Extracted material:
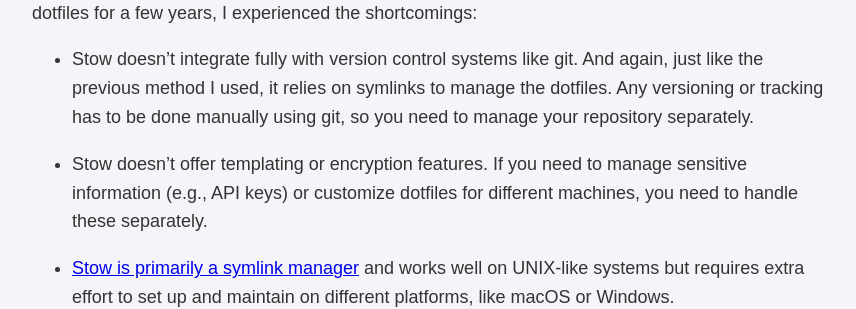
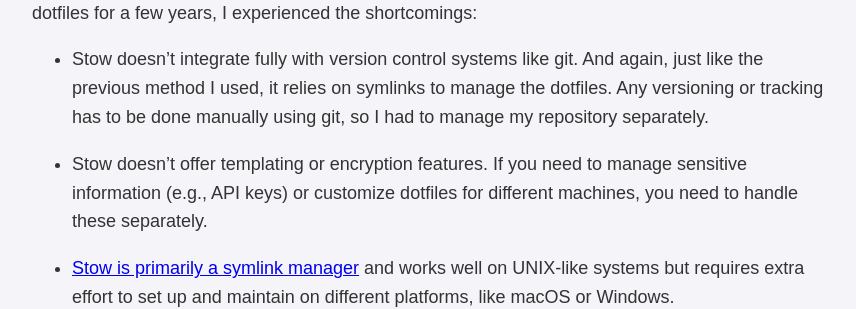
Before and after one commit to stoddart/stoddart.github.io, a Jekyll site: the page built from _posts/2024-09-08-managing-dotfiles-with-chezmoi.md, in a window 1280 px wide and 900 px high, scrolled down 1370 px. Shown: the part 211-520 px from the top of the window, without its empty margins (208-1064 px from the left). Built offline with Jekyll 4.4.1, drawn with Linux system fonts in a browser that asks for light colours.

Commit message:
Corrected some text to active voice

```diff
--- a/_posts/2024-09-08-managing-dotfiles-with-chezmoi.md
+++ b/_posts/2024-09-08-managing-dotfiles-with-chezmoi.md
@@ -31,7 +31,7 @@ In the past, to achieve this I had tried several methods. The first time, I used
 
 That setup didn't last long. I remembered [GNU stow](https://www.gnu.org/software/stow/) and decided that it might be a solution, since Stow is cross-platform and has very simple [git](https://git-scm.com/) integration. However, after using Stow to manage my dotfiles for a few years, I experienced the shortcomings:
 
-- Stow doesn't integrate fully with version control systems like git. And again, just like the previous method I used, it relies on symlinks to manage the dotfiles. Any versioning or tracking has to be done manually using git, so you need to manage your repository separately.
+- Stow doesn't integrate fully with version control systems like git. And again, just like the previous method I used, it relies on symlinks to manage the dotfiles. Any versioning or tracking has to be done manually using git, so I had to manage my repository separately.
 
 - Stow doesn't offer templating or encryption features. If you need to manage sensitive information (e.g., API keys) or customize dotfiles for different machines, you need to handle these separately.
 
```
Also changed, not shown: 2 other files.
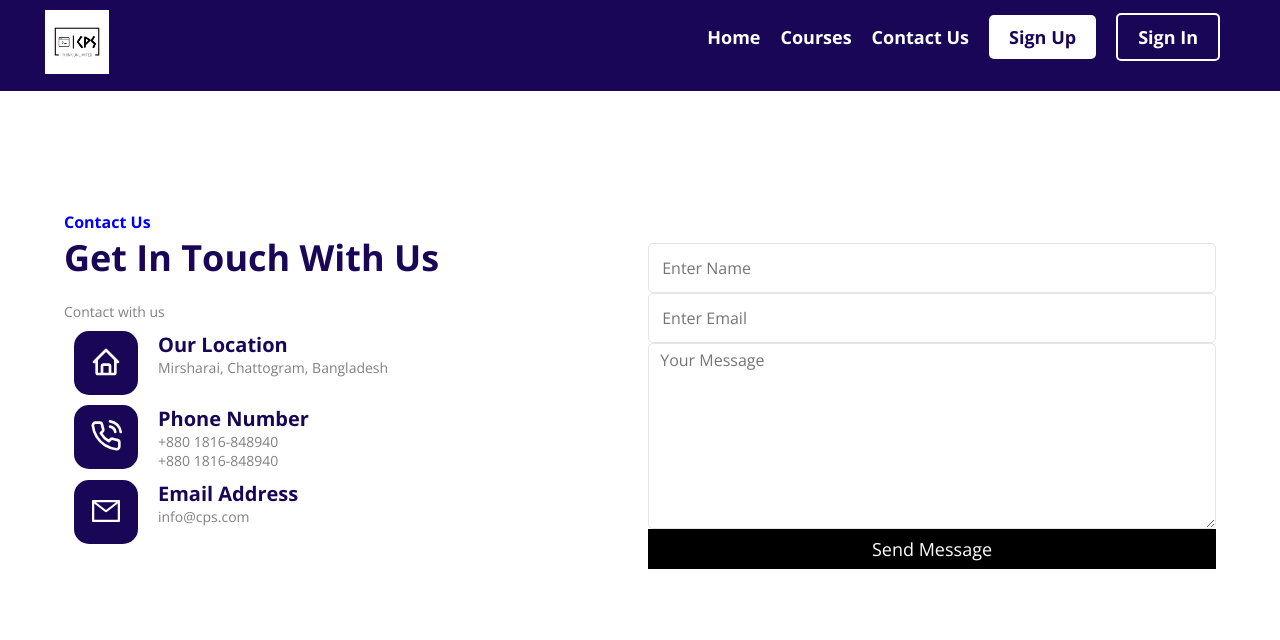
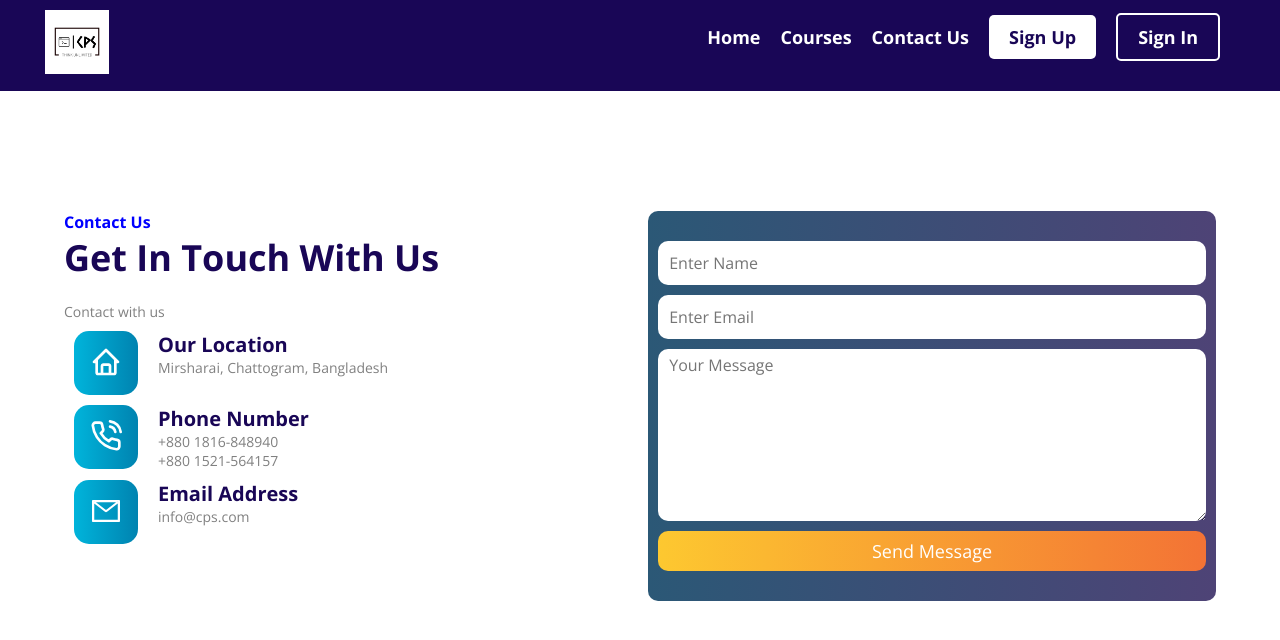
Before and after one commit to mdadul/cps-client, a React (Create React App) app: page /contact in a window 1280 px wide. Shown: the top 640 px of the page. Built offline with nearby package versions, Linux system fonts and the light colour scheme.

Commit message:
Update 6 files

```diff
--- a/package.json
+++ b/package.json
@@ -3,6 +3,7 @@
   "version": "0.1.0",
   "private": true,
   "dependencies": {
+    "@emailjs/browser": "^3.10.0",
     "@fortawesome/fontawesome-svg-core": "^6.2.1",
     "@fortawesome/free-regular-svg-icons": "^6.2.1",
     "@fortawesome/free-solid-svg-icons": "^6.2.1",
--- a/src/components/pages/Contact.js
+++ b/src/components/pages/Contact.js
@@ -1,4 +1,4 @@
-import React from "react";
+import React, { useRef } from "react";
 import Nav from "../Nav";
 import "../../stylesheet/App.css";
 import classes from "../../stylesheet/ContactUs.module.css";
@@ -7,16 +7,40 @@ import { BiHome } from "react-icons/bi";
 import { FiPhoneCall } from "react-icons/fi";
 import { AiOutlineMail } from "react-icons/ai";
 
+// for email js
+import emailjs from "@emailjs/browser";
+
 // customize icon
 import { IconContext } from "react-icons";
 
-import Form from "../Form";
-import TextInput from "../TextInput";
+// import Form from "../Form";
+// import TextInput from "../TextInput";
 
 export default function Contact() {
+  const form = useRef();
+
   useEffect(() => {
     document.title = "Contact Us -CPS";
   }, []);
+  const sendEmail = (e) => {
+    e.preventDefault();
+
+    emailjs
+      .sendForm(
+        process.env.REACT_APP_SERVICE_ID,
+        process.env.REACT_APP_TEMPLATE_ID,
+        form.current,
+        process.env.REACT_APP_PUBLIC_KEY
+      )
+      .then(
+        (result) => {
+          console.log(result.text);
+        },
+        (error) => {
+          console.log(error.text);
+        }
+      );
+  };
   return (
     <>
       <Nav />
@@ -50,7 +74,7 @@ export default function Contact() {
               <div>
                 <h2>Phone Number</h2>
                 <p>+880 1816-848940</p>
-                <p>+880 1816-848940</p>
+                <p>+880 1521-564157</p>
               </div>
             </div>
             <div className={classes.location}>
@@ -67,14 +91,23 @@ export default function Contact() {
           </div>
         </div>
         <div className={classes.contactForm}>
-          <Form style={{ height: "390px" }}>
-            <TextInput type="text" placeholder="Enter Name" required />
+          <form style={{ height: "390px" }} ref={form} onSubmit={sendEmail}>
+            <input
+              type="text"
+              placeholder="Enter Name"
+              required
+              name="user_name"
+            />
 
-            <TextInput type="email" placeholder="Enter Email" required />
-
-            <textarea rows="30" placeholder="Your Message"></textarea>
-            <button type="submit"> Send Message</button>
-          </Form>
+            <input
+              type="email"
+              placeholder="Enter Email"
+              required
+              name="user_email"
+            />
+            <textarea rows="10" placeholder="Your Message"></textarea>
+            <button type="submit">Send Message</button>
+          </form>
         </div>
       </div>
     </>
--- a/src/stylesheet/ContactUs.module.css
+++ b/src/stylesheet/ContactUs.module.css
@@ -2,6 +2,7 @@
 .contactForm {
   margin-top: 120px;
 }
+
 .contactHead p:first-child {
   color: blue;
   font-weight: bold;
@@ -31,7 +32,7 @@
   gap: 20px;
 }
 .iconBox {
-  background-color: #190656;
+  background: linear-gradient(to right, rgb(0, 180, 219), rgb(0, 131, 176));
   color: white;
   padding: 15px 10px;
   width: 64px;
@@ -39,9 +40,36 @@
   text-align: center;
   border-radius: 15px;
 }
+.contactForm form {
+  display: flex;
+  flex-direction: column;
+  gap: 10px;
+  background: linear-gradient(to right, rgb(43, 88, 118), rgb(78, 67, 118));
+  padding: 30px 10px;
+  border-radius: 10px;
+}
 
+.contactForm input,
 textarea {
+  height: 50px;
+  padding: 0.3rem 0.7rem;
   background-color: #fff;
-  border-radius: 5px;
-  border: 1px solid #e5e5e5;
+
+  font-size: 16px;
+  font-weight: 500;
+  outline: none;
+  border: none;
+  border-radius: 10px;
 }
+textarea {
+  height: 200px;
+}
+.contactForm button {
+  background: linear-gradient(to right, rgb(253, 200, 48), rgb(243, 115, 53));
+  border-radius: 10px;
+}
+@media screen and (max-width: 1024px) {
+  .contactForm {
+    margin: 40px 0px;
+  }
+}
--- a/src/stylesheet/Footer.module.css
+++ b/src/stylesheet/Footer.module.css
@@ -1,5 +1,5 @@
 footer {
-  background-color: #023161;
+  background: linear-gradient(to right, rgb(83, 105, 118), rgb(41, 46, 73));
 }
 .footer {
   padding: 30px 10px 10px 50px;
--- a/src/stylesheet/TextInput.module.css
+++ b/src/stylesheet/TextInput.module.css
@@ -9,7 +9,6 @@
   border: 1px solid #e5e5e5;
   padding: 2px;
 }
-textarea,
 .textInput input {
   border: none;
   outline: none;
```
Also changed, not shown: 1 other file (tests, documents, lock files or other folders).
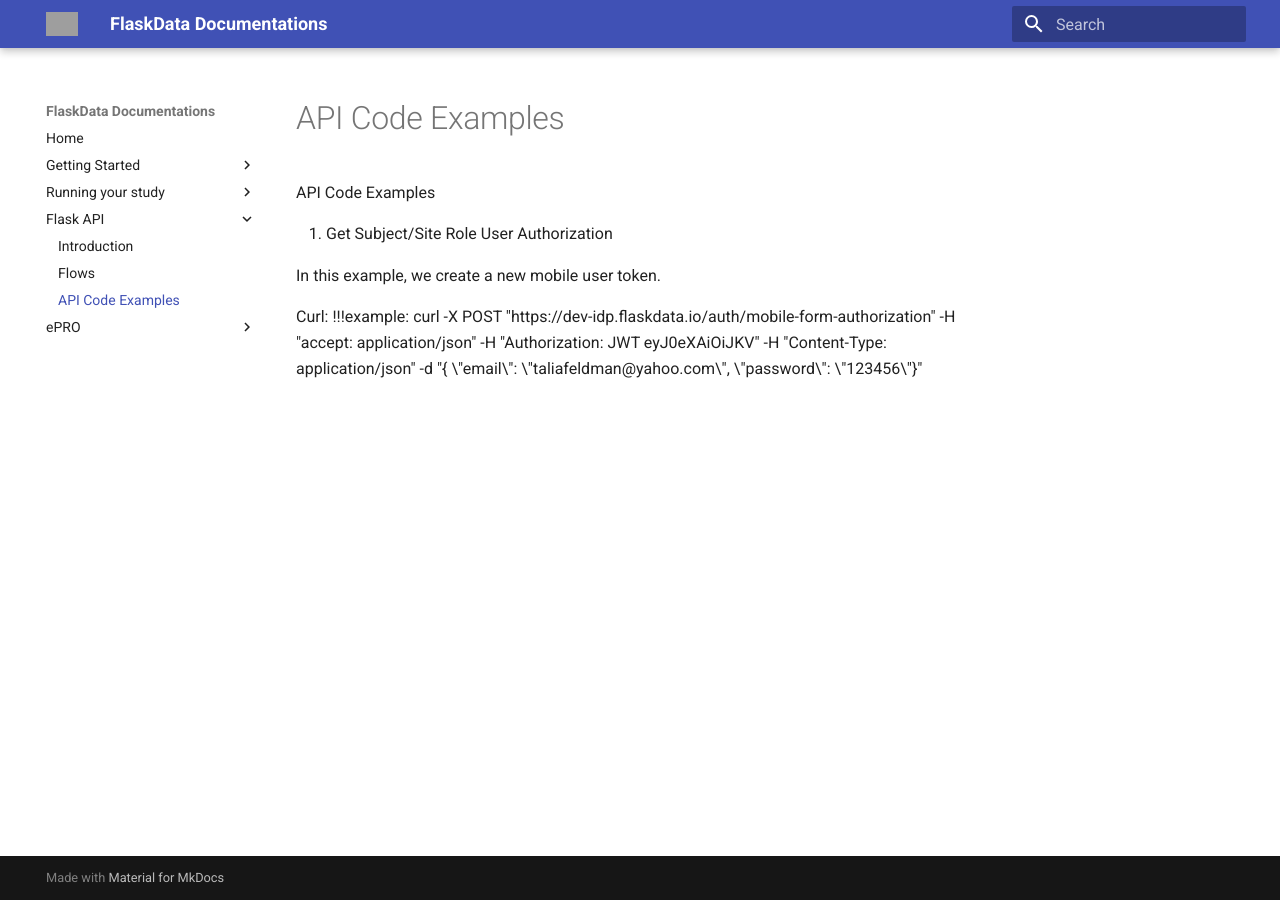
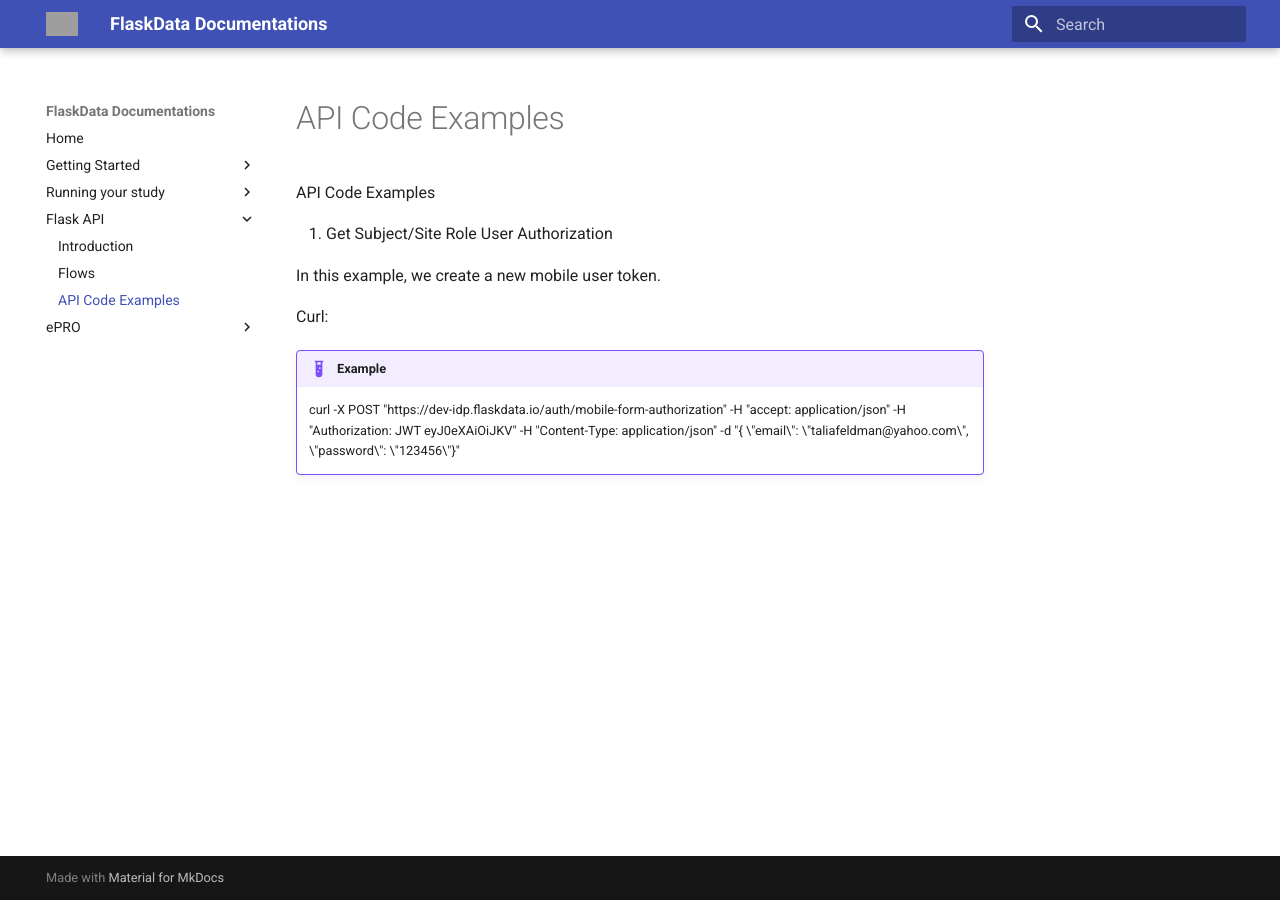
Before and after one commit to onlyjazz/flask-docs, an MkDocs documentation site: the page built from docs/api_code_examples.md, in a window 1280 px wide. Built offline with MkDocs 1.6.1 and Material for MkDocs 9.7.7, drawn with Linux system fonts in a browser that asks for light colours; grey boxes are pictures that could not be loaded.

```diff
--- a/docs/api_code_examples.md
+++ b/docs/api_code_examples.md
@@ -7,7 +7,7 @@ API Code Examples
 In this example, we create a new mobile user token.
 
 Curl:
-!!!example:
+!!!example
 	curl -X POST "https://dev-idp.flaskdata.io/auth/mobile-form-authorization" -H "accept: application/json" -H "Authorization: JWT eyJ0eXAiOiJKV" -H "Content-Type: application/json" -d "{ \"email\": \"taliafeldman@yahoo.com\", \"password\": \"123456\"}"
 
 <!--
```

Task directions: Work through the listing above, counting every line that has the string "package" in it. Give only the final count.

Task output: 3